editorialEven before supertyphoon Yolanda (Haiyan) struck the Philippines, badly damaging the archipelago’s eastern board and through parts of the Visayan region, incidents of natural catastrophes of unprecedented devastation have already flooded the media and news portals. The outrageous destruction that appalled humanity faulting themselves for the onset of the atmospheric phenomenon called climate change, constantly nagged them with guilt.
With the massive information technologies utilized by various agencies involved in weather and environment studies and policy-making, the public knowledge of now of knowledge that the typhoon path pattern shifts permanently. Sty Yolanda hit the Visayas while the usual typhoon path would either hit the south or the extreme north of the archipelago. A megastorm at that, and though storm surge is not at all a new phenomenon, sty Yolanda was an eye-opener – a foreboding that it is the kind of catastrophe that the world should brace for in the coming years.
The United Nations’ report on climate change advancing a “grim climate forecast for Southeast Asia” is a call on the local government units to improve adaptation and mitigation efforts facing the great challenge that the massive destruction of sty Yolanda had caused to lives and properties in affected areas. The national government, is equally egged on to heed the demand for it to take on the lead in this adaptation plan by allocating funds for the People’s Survival Fund that will finance the adaptation plans of the LGUs.
Aksyon Klima Pilipinas, Greenpeace and Oxfam, at a press conference, expressed concern over the scenarios cited likewise in the Intergovernmental Panel on Climate Change’s (IPCC) Working Group II Report on Impacts, Vulnerability and Adaptation. They are on in pushing the Aquino administration to initiate more tangible measures to guarantee the people’s survivability, with the Philippines as a highly vulnerable country, where “extreme weather events” have now become the new normal, and we need to take concrete measures to literally survive,”

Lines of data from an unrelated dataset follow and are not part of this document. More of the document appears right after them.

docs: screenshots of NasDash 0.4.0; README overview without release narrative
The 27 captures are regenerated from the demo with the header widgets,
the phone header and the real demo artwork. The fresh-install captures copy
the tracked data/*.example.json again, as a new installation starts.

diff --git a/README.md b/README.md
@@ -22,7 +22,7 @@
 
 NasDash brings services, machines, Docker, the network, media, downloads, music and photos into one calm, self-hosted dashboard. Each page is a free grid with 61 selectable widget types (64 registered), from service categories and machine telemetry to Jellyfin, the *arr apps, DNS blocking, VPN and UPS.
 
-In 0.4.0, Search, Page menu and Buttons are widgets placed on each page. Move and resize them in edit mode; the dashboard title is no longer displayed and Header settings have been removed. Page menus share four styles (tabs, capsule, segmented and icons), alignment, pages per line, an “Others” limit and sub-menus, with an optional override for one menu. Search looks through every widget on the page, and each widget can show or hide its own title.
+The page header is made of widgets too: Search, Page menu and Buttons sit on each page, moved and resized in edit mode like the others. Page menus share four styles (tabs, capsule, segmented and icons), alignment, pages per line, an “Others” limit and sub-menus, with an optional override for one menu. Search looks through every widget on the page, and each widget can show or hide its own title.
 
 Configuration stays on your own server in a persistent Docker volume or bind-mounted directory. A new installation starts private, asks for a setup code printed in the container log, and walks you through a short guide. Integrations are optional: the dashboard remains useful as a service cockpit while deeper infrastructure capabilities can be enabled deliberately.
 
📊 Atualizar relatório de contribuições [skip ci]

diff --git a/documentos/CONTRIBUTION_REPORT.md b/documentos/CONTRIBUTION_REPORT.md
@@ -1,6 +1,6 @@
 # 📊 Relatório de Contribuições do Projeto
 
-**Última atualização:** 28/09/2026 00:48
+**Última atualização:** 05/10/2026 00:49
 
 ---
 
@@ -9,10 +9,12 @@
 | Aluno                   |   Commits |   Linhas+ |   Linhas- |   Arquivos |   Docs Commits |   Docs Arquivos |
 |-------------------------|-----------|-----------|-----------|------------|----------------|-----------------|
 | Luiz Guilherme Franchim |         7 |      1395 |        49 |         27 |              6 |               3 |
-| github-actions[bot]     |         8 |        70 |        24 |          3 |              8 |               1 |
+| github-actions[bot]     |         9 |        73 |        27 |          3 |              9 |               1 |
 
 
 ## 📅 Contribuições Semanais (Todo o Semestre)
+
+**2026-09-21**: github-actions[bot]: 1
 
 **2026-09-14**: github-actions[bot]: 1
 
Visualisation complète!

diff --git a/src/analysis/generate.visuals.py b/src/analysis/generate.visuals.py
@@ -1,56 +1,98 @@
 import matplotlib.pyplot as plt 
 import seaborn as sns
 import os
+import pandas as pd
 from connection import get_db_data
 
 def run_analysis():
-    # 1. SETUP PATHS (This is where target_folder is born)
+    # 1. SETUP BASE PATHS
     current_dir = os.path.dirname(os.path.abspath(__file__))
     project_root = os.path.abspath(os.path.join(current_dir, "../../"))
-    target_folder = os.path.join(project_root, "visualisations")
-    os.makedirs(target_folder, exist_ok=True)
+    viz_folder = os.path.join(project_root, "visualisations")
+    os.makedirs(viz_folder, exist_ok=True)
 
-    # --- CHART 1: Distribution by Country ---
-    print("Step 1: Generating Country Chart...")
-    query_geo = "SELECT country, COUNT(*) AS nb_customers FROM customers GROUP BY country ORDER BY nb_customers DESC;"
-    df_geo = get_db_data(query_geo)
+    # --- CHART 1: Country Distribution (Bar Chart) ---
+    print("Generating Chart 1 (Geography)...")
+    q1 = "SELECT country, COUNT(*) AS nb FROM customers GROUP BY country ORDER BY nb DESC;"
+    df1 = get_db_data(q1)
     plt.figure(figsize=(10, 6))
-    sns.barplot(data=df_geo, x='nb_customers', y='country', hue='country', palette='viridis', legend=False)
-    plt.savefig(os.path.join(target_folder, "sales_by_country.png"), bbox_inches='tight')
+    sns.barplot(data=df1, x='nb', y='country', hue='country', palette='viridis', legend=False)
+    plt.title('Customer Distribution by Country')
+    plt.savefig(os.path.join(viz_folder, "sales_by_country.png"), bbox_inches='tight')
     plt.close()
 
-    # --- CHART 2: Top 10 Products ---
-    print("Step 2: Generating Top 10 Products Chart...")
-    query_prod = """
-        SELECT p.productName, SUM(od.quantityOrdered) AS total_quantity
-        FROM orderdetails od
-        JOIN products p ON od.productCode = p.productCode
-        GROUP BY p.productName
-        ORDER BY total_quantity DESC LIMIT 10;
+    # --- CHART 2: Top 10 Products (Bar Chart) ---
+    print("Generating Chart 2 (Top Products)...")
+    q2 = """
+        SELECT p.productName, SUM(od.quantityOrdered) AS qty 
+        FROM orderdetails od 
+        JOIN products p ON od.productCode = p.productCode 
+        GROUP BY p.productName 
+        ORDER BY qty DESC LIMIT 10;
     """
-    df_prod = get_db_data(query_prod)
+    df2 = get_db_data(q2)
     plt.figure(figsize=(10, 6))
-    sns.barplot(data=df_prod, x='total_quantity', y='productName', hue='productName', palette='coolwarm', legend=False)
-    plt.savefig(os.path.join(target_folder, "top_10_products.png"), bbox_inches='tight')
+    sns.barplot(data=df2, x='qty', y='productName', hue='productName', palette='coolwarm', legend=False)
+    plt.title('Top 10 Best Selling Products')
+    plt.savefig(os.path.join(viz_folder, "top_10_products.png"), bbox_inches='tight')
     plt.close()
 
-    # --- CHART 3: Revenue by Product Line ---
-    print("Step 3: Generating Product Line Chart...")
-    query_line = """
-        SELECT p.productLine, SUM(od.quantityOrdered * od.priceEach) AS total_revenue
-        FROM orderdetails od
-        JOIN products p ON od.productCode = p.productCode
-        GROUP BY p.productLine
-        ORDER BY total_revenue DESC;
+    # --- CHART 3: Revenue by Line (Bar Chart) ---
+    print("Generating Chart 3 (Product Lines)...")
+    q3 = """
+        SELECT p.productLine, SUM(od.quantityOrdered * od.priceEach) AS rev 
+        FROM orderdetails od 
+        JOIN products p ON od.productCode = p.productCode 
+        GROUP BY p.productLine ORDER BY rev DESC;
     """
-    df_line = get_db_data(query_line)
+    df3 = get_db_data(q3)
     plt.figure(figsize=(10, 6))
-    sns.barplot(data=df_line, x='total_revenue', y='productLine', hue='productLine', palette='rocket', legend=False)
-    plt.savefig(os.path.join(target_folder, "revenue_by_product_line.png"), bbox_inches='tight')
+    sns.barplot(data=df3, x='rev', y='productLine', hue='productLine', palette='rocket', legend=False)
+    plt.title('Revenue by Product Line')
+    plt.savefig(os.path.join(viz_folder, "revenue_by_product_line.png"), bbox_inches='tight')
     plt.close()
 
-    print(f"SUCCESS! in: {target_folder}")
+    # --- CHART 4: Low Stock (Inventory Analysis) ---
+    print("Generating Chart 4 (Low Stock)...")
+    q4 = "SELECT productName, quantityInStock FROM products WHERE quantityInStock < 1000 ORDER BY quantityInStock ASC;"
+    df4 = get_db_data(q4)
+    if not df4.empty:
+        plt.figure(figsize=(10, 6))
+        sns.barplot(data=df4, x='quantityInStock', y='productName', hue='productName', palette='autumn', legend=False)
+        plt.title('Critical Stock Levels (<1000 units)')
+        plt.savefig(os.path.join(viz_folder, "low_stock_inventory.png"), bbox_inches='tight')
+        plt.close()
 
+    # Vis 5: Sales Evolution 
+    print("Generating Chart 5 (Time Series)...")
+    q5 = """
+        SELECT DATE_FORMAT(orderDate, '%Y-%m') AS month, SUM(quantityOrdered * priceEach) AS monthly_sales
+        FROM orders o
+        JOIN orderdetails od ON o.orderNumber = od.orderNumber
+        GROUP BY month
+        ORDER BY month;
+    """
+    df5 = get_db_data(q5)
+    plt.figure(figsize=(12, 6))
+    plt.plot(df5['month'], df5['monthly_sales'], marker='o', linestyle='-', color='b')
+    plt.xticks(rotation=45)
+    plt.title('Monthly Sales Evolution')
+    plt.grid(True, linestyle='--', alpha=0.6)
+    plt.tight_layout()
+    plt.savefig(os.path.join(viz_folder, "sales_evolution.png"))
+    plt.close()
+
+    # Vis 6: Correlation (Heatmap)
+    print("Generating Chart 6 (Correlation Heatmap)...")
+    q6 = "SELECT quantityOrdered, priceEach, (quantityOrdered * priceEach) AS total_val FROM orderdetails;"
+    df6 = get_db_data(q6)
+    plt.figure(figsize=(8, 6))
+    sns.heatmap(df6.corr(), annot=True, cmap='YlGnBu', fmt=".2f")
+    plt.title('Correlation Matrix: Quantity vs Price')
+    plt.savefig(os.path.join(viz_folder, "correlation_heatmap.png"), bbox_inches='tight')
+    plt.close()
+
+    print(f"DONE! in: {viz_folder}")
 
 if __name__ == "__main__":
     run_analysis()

While it may be true that the national government has started to muscle out it rhetoric to a commitment in the global concern on climate change by having its own law, the same remained is yet not operational as the implementing rules and regulations have yet to be signed by the President, programmed funds have yet to be allocated, and the PSF Board yet to be convened.
Incorporating climate change adaptability efforts, bracing for the new normal weather condition across the globe, could in the meantime be commenced at the local level through the disaster risk reduction plans. It is about time that LGUs give significant focus on this stance, like other developed and developing countries do.